There exist other authentication suites, not competing, but complementary, such as TransmitSecurity when used in conjunction with Okta could provide a path to a password-less environment.  It boils down to employing a risk engine to calculate the appropriate method(s) of authentication based on the specific auth request/situation.  Then, as a user fulfills said auth request(s), a red/green is sent back to the connected service via API.

I'd like to have the option to choose from a list of 6 or 8 auth methods and password could be one, just in most cases it isn't necessary, effective, or efficient for auth.  When a user is coming from a known device in a known Network and it fits their behavioral profile, would a single biometric be sufficient?  Most likely.  Now, does that user want to do something more admin-like?  Perhaps it meets a higher risk threshold and there is another factor required in step-up. 

I  realize what it is that I'm asking for... But I'm looking towards future/advanced functionality and would like to see these features on the horizon.
Benjamin MullenBenjamin Mullen
Hi Ben,

We're trying to do the same thing.
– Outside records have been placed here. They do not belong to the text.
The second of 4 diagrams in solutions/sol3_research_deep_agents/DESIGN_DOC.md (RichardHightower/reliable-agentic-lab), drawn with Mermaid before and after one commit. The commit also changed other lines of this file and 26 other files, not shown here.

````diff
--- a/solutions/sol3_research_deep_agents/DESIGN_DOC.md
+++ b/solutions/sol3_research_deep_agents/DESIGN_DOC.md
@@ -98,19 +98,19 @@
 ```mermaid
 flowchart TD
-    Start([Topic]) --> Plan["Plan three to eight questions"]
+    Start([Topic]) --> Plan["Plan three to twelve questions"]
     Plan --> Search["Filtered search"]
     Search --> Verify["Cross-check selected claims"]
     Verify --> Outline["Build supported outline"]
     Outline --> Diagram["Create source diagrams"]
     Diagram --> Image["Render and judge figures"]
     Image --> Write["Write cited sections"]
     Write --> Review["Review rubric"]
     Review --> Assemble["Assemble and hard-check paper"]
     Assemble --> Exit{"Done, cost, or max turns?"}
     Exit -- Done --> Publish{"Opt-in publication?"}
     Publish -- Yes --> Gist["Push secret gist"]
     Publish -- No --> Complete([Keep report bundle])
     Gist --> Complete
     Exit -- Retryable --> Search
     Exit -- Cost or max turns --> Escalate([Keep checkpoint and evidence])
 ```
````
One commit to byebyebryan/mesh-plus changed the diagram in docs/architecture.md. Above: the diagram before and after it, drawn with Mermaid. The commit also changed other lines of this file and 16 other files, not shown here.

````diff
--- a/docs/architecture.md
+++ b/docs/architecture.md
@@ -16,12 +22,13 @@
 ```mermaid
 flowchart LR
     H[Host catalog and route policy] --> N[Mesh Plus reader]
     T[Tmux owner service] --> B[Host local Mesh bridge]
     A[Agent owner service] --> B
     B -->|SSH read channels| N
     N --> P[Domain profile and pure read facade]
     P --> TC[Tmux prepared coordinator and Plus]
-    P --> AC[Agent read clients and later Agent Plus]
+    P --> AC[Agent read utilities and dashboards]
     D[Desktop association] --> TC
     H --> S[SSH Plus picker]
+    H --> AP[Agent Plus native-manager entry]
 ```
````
From an Okta perspective, their IDP discovery features coming out appear to be leading down a path where a user can enter a username and then receive a push notification via Okta Verify, for example.

But that seems a good 6-9 months out at least. So we looked for a 3rd party IDP that we can then set Okta to trust to allow for optional no-password login in the meantime. We've settled on a company that uses QR code scanning via a mobile app to do just this. Happy to share details privately.
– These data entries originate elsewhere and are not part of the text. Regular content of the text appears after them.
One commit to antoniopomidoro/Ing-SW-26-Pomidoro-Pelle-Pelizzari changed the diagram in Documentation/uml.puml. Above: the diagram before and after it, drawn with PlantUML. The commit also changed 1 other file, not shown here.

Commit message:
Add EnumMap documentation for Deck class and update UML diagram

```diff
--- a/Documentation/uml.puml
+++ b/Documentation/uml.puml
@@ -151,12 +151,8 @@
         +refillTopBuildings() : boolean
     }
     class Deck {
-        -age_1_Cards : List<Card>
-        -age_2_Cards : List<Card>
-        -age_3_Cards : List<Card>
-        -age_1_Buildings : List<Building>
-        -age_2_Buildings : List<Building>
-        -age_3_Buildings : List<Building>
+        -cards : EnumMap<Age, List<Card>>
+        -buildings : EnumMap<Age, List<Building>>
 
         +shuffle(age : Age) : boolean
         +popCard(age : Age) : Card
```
We're also piloting Windows Hello as we're predominantly a Windows 10 shop. So far it's being received very well, especially from our travelers. Hoping that Chrome gets on the Web AuthN bandwagon quickly so it's not just available in Edge.

For IT users and the like that need remote server access, we're looking at a purchase for a privileged access broker that would integrate with a credential vault to bridge that gap.

Even still, an Okta user needs his/her password to edit user settings, add MFA options, or log into the Okta Mobile app. Our MDM also relies on passwords for device registration. So we're not 100% there yet.

We've taken the approach of enabling no-password authentication wherever possible, hoping to close gaps as we go. I agree with you - we can't sit idle and wait, we need to start moving away from shared secrets for authentication.

Ben
This was selected as the best answer
Matt FlemingMatt Fleming
We're in the same boat. We're a Windows 10 and Chrome shop. Using Edge as a primary browser is out of the question due to a number of business constraints. Windows Hello is working great to get users onto machines but tying into Okta via is the next obstacle. Anything that can be done to get more steam behind this thread to put it on Okta's radar would be awesome. 
Benjamin MullenBenjamin Mullen
Aside, it looks like Google is finally building in Web AuthN support: https://lists.w3.org/Archives/Public/public-webauthn/2018Jan/0273.html

This may not enable Windows Hello automatically in Chrome, but it's a necessary first step. Fingers crossed that later this year with new Okta and Chrome functionality, Windows Hello may be a viable login possibility.